What these soon-to-be-famous footnotes do is allow the Justice Department a year from now to contend with a straight face that the administration's policy when it comes to restrictions on Second Amendment rights is not particularly novel.
They signal lawyers and judges everywhere that sooner or later the government is going to stand up in court and make this argument when it really counts. They also presage and will support future private challenges to federal and state restrictions on gun ownership and possession.
Those tiny little footnotes provide no small amount of legal cover for litigants who now may argue that their expansive view of the language of the Second Amendment is the official view of the government's own attorneys.
That view, offered in footnotes in Emerson v. United States and Haney v. United States, is that "the Second Amendment more broadly protects the rights of individuals, including persons who are not members of any militia or engaged in active military service or training, to possess and bear their own firearms, subject to reasonable restrictions designed to prevent possession by unfit persons or to restrict the possession of types of firearms that are particularly suited to misuse."
This language doesn't suggest the administration is pushing for a pristinely broad view of the Second Amendment. And you can easily see how the Supreme Court could make the exceptions included in that language swallow up its rule about "broad" gun rights. But, even so, if such a doctrine became the law of the land it almost certainly would jeopardize or void certain existing laws and regulations.
Although it represents a sea-change from decades of government policy favoring narrower interpretations of the Second Amendment, the Justice Department's new position shouldn't be confused for the law.
Life-tenured federal judges, not term-tenured federal officials, interpret the Constitution and right now the most important interpretation on the books about the Second Amendment comes from a 1939 decision by the Supreme Court.
That decision, in United States v. Miller, indicated that gun rights were constitutional only to the extent they have "some reasonable relationship to the preservation of efficiency of a well regulated militia." Without such a relationship, the Court implied, litigants would have a hard time challenging restrictions on gun ownership and possession.
That's a far more narrow interpretation than the Justice Department apparently would like.
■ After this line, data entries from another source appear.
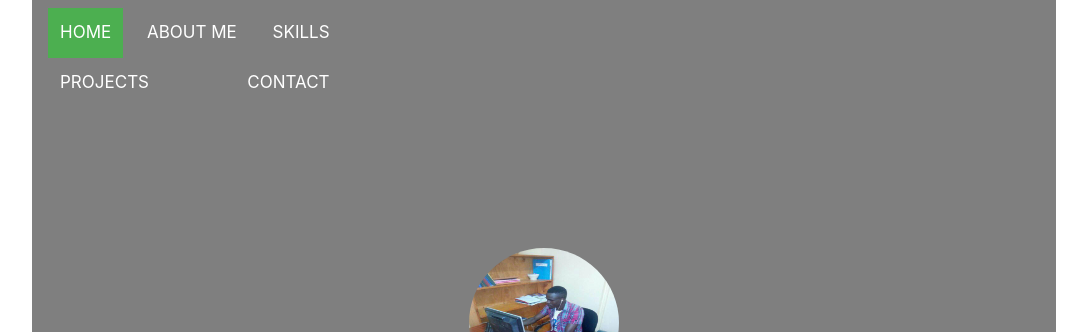
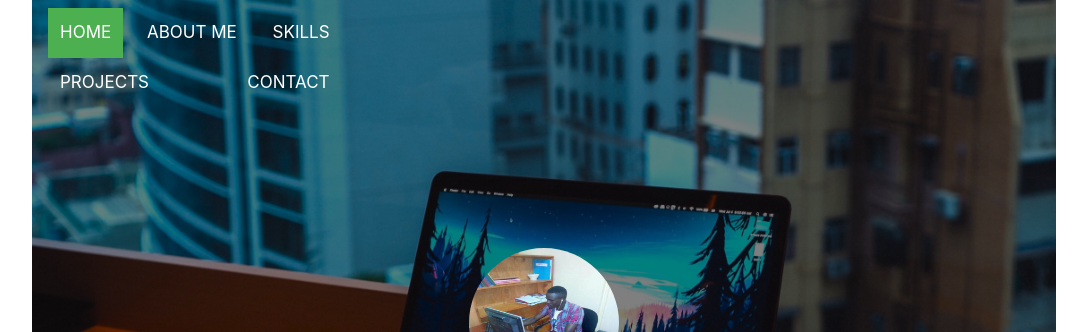
Before and after one commit to johnopana/Portfolio_App, a plain HTML site: page index.html in a window 1280 px wide. Shown: the top 332 px of the page, without its empty margins (96-1183 px from the left). Drawn offline with nearby package versions, Linux system fonts and the light colour scheme; files whose address does not match are found by name; a web font is replaced by a local one.

Commit message:
added html file

```diff
--- a/css/style.css
+++ b/css/style.css
@@ -34,7 +34,7 @@
     margin-right: 10%;
 }
 .top{
-    background-image:linear-gradient(rgba(0,0,0,0.5), rgba(0,0,0,0.5)),url("/jah.jpeg");
+    background-image:linear-gradient(rgba(0,0,0,0.5), rgba(0,0,0,0.5)),url("/images/jah.jpeg");
 	height: 100vh;
 
     background-size: cover;
```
And it's far more important precedent-wise to the Justices, I imagine, than anything a bunch of government attorneys can muster.
But it may be years and years before we know for sure since the Justice Department urged the justices not to accept the Emerson and Haney cases for review. That's the main reason why this move is so much more important politically than it is legally.
Had the administration wanted to take a legal risk in addition to making a political point, it would have argued in both briefs that the Supreme Court should use either or both cases to evaluate the Second Amendment in a modern-day context. That in turn might have put more pressure on the justices to finally face what they and their recent predecessors have managed to avoid for the past few generations -- a legal contest over what the Second Amendment does and does not mean in our 21st Century world.